Small pieces of metal, usually gold, silver, or bronze, bearing a relief design on one or both sides and having a commemorative purpose; not used as a medium of exchange. Medals may also be created to commemorate individuals or events or even as works of artistic expression in their own right.
Smallpox is an infectious virus unique to humans. It results in a characteristic skin rash and fluid-filled blisters.
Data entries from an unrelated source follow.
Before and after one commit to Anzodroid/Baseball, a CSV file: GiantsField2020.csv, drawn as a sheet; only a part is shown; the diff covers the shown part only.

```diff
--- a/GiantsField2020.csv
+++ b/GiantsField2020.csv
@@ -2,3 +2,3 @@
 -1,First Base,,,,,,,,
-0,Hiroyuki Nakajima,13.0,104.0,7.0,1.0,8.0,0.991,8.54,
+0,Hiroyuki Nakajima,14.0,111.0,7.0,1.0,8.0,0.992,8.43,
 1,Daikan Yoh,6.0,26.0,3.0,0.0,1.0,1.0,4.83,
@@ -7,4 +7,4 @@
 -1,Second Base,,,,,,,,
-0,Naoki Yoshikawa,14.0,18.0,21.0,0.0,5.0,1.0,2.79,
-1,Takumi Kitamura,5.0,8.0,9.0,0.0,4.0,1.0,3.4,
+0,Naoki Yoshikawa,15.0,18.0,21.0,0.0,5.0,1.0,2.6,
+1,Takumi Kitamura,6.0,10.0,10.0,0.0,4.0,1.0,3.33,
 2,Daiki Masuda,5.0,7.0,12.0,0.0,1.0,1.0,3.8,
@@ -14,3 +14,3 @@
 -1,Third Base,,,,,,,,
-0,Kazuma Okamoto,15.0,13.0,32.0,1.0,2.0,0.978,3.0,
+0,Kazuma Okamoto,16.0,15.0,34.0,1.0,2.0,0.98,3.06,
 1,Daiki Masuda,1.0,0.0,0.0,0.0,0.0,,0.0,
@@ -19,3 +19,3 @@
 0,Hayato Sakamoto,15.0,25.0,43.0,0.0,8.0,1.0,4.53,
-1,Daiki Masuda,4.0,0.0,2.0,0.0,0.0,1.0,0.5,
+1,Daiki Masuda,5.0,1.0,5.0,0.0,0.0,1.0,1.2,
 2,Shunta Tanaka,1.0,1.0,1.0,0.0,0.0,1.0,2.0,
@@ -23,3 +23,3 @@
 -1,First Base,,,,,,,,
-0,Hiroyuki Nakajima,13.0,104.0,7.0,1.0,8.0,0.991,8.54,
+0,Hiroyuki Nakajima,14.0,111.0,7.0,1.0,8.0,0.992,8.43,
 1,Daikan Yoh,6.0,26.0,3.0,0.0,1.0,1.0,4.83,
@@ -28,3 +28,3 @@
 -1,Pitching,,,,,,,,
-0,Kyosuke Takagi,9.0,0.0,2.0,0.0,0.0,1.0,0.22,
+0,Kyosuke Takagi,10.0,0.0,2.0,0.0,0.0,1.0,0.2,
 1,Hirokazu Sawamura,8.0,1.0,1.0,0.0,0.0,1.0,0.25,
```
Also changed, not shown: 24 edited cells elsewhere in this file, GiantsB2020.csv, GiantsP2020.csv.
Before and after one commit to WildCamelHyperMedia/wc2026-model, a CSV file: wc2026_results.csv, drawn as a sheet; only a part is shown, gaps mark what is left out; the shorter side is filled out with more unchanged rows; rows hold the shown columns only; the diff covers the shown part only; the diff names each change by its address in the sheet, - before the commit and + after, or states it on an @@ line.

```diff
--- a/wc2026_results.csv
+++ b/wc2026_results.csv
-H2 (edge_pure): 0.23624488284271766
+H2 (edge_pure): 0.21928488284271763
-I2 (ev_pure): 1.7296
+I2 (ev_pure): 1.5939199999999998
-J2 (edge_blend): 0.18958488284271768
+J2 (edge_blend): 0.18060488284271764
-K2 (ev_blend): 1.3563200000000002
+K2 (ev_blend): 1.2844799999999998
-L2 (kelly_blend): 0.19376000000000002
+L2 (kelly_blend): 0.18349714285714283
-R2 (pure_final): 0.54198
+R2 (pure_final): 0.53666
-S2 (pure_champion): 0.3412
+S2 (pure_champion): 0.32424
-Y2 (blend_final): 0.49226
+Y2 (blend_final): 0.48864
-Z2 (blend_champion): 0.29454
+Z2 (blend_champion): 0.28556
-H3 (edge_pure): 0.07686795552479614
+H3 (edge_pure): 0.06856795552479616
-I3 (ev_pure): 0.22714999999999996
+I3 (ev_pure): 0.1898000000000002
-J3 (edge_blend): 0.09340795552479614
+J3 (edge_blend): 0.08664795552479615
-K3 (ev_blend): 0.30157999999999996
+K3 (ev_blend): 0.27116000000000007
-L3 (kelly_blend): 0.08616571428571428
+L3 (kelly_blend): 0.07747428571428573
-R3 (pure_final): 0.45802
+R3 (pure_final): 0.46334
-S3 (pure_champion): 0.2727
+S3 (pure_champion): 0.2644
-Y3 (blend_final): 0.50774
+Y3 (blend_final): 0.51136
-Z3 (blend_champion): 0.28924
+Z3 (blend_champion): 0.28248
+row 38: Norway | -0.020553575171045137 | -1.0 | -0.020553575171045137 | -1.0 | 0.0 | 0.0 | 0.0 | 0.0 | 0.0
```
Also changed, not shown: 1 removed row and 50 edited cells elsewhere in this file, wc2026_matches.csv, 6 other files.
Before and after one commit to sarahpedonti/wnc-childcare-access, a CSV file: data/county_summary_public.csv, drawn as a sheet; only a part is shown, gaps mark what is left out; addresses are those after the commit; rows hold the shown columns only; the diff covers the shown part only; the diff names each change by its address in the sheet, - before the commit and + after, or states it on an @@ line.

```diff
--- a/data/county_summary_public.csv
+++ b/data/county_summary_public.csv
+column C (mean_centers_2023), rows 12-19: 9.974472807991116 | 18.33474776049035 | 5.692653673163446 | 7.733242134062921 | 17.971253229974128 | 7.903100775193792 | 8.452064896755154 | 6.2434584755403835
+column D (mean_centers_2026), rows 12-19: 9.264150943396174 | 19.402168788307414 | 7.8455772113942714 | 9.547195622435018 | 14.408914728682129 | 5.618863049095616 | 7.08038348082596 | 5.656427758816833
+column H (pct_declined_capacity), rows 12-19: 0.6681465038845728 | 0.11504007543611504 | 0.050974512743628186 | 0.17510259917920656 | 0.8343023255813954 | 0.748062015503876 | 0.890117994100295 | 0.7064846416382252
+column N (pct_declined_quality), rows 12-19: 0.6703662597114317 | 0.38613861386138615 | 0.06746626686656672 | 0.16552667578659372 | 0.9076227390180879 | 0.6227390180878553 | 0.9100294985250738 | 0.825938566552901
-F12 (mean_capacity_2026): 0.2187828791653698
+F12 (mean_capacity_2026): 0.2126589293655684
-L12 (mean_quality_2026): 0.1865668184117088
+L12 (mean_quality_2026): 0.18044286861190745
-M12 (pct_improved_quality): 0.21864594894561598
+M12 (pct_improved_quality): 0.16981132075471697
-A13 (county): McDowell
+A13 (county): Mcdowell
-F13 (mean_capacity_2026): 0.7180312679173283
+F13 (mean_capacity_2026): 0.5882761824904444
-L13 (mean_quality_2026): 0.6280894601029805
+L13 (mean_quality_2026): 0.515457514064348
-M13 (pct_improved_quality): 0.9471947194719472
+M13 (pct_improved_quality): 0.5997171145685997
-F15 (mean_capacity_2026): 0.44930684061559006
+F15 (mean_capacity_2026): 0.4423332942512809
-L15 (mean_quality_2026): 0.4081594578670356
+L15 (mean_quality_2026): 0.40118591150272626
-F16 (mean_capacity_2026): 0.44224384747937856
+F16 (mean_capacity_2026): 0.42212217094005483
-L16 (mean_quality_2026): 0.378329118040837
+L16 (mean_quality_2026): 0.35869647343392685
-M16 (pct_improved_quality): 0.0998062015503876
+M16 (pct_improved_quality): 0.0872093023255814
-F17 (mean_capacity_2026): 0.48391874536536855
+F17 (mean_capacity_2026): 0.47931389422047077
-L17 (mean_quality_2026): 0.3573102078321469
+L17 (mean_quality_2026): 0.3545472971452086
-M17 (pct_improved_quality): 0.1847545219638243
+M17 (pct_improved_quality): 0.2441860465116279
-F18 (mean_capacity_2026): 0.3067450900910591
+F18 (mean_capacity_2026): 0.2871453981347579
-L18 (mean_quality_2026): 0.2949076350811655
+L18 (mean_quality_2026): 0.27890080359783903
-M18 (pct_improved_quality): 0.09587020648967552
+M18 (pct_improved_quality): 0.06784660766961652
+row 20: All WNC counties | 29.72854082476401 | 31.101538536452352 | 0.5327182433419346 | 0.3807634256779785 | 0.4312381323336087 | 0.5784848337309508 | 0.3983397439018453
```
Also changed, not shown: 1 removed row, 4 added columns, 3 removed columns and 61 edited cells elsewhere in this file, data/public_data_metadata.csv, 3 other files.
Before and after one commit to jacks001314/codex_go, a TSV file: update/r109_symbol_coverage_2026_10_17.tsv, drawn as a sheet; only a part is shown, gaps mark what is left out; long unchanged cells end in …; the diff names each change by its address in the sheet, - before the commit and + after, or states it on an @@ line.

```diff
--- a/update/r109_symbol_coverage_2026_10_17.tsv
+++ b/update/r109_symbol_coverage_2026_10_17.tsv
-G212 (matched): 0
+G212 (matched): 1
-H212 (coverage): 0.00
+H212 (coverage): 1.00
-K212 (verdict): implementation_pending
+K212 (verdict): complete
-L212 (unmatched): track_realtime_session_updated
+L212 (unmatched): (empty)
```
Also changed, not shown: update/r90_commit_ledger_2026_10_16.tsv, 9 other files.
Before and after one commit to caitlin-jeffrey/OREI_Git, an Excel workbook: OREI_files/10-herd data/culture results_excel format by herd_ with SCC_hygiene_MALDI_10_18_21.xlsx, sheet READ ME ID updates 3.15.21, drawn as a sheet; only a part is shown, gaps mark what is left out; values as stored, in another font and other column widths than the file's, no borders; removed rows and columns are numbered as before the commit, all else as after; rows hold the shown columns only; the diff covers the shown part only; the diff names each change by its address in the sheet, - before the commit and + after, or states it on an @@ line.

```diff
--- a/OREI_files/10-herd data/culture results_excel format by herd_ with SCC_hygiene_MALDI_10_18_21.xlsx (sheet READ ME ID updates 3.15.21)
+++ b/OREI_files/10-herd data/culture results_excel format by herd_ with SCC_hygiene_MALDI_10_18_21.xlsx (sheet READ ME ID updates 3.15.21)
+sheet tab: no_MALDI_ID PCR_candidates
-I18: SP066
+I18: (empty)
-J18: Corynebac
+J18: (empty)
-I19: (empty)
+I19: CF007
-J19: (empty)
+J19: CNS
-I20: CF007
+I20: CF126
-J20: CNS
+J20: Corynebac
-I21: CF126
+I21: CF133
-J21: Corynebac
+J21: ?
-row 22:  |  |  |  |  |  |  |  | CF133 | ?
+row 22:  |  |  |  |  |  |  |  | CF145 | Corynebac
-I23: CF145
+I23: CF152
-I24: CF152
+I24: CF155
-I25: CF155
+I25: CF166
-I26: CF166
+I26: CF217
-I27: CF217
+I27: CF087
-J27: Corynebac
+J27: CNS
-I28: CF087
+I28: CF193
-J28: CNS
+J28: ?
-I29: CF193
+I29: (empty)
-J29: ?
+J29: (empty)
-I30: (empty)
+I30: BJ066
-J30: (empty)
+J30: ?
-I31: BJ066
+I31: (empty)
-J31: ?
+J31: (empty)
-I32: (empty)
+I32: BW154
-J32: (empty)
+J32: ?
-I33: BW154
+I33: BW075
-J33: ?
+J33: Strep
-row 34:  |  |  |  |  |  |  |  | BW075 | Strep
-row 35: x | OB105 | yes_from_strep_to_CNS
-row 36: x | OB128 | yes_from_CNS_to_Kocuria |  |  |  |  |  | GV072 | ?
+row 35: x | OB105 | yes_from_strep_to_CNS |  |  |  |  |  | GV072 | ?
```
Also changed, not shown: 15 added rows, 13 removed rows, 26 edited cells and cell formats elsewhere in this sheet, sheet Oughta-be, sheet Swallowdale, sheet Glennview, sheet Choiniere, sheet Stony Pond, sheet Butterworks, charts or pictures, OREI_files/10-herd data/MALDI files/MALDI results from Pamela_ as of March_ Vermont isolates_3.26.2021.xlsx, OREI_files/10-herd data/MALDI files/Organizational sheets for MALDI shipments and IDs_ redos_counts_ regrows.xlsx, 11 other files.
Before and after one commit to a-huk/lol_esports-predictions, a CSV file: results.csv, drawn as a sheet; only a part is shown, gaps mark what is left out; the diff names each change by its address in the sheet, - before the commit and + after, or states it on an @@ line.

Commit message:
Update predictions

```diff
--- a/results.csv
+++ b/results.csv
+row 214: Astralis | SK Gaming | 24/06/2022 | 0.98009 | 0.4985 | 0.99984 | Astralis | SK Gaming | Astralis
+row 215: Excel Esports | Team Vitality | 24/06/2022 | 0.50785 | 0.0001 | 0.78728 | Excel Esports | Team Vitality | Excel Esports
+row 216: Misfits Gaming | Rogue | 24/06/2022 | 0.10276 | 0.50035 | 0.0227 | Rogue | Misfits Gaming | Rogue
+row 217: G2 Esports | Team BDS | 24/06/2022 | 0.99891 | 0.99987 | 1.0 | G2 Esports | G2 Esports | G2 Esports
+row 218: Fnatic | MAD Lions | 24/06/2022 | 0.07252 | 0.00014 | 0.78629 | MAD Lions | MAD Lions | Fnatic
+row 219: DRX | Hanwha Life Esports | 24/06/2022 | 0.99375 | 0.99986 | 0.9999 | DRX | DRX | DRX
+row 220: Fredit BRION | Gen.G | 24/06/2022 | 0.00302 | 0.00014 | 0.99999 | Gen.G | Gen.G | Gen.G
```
After successful vaccination campaigns throughout the 1800s and 1900s, the World Health Organisation certified the eradication of smallpox in 1979. Smallpox is the only human infectious disease to have been completely wiped out.